About this exercise:
What do the entries below say? Restate them word for word.

::::::::::

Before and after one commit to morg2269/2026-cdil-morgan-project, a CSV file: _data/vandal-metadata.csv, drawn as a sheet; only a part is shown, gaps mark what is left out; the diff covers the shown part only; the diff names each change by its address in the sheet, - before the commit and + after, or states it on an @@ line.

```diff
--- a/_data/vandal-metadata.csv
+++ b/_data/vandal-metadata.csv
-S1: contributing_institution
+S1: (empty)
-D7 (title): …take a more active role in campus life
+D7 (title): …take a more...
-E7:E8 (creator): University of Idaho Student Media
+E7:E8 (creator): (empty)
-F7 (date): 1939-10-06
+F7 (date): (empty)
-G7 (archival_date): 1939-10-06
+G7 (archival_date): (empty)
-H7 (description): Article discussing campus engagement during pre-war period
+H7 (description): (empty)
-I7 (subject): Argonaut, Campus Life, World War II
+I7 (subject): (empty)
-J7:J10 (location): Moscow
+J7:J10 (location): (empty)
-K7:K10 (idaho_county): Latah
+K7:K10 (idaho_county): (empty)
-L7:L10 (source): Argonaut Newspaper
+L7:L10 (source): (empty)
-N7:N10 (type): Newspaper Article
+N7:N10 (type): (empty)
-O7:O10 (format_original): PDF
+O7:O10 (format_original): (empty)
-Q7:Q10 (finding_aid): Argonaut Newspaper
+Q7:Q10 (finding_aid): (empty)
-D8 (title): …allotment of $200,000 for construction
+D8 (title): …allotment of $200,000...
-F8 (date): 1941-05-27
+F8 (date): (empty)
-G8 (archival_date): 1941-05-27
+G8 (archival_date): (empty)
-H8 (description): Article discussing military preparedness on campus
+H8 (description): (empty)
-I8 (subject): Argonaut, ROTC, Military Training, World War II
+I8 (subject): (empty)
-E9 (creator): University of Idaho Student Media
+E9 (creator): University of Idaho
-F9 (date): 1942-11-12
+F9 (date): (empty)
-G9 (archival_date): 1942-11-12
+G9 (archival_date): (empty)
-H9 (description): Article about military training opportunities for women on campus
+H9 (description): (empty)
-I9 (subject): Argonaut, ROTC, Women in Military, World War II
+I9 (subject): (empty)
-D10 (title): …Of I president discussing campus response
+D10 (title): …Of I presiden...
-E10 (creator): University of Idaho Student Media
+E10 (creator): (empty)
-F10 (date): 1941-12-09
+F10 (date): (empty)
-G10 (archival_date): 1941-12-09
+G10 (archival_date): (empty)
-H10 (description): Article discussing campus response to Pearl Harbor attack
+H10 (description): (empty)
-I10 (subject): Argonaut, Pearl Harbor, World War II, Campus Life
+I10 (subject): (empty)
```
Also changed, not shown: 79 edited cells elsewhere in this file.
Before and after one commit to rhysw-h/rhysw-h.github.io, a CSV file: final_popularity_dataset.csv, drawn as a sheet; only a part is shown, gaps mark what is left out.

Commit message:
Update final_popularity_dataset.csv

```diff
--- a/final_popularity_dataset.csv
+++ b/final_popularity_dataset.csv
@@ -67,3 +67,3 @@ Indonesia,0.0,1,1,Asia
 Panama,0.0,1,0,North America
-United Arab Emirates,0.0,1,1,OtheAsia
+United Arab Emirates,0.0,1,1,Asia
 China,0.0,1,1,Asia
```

::::::::::

Exercise answer:
Before and after one commit to morg2269/2026-cdil-morgan-project, a CSV file: _data/vandal-metadata.csv, drawn as a sheet; only a part is shown, gaps mark what is left out; the diff covers the shown part only; the diff names each change by its address in the sheet, - before the commit and + after, or states it on an @@ line.

```diff
--- a/_data/vandal-metadata.csv
+++ b/_data/vandal-metadata.csv
-S1: contributing_institution
+S1: (empty)
-D7 (title): …take a more active role in campus life
+D7 (title): …take a more...
-E7:E8 (creator): University of Idaho Student Media
+E7:E8 (creator): (empty)
-F7 (date): 1939-10-06
+F7 (date): (empty)
-G7 (archival_date): 1939-10-06
+G7 (archival_date): (empty)
-H7 (description): Article discussing campus engagement during pre-war period
+H7 (description): (empty)
-I7 (subject): Argonaut, Campus Life, World War II
+I7 (subject): (empty)
-J7:J10 (location): Moscow
+J7:J10 (location): (empty)
-K7:K10 (idaho_county): Latah
+K7:K10 (idaho_county): (empty)
-L7:L10 (source): Argonaut Newspaper
+L7:L10 (source): (empty)
-N7:N10 (type): Newspaper Article
+N7:N10 (type): (empty)
-O7:O10 (format_original): PDF
+O7:O10 (format_original): (empty)
-Q7:Q10 (finding_aid): Argonaut Newspaper
+Q7:Q10 (finding_aid): (empty)
-D8 (title): …allotment of $200,000 for construction
+D8 (title): …allotment of $200,000...
-F8 (date): 1941-05-27
+F8 (date): (empty)
-G8 (archival_date): 1941-05-27
+G8 (archival_date): (empty)
-H8 (description): Article discussing military preparedness on campus
+H8 (description): (empty)
-I8 (subject): Argonaut, ROTC, Military Training, World War II
+I8 (subject): (empty)
-E9 (creator): University of Idaho Student Media
+E9 (creator): University of Idaho
-F9 (date): 1942-11-12
+F9 (date): (empty)
-G9 (archival_date): 1942-11-12
+G9 (archival_date): (empty)
-H9 (description): Article about military training opportunities for women on campus
+H9 (description): (empty)
-I9 (subject): Argonaut, ROTC, Women in Military, World War II
+I9 (subject): (empty)
-D10 (title): …Of I president discussing campus response
+D10 (title): …Of I presiden...
-E10 (creator): University of Idaho Student Media
+E10 (creator): (empty)
-F10 (date): 1941-12-09
+F10 (date): (empty)
-G10 (archival_date): 1941-12-09
+G10 (archival_date): (empty)
-H10 (description): Article discussing campus response to Pearl Harbor attack
+H10 (description): (empty)
-I10 (subject): Argonaut, Pearl Harbor, World War II, Campus Life
+I10 (subject): (empty)
```
Also changed, not shown: 79 edited cells elsewhere in this file.
Before and after one commit to rhysw-h/rhysw-h.github.io, a CSV file: final_popularity_dataset.csv, drawn as a sheet; only a part is shown, gaps mark what is left out.

Commit message:
Update final_popularity_dataset.csv

```diff
--- a/final_popularity_dataset.csv
+++ b/final_popularity_dataset.csv
@@ -67,3 +67,3 @@ Indonesia,0.0,1,1,Asia
 Panama,0.0,1,0,North America
-United Arab Emirates,0.0,1,1,OtheAsia
+United Arab Emirates,0.0,1,1,Asia
 China,0.0,1,1,Asia
```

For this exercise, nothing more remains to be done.